• [Goal of the exercise]: Look in the data below for the line that contains "style F fill:#fff3e0". Copy that line and the remaining lines exactly.
----- Records supplied
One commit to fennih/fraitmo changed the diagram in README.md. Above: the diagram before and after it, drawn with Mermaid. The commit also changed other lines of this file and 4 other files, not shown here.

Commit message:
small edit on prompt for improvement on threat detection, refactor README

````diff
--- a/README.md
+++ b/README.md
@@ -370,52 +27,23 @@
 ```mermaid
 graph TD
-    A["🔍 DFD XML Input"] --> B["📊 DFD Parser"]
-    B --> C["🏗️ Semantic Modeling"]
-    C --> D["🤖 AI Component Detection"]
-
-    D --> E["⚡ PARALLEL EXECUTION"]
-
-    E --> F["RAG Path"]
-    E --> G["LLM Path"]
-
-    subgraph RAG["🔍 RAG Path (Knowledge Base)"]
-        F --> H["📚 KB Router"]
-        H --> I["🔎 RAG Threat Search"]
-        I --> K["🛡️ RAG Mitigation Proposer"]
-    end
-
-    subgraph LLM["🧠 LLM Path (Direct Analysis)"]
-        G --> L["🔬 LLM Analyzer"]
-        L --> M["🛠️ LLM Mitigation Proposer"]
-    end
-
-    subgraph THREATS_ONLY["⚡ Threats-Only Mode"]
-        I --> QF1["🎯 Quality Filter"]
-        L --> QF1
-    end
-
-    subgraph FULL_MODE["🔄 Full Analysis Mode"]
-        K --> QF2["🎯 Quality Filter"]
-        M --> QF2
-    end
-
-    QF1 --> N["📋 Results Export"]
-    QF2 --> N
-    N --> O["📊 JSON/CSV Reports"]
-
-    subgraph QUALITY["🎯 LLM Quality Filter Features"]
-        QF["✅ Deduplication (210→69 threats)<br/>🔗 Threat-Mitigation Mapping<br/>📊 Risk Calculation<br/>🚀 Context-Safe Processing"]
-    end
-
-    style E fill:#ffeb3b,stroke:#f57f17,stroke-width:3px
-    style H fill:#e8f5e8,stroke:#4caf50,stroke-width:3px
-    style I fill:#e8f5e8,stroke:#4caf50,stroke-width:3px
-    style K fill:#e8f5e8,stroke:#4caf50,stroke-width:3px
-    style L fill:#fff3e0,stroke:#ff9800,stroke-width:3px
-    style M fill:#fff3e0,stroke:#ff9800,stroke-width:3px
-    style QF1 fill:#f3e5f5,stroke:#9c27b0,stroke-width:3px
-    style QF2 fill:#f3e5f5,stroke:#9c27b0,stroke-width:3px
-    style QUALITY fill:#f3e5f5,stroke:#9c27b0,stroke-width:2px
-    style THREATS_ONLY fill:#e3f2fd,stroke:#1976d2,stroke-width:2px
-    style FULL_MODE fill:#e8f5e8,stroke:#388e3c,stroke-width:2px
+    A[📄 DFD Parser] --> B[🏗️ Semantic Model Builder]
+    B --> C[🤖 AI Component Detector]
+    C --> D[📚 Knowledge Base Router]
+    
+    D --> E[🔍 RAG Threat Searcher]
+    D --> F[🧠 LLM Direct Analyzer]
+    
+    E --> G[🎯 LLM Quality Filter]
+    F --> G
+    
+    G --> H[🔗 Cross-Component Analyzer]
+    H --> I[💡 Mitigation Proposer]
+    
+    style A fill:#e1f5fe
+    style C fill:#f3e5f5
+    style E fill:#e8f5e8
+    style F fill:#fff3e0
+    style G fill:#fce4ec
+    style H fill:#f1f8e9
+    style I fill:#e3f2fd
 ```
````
----------
• [Response area]:
+    style F fill:#fff3e0
+    style G fill:#fce4ec
+    style H fill:#f1f8e9
+    style I fill:#e3f2fd
 ```
````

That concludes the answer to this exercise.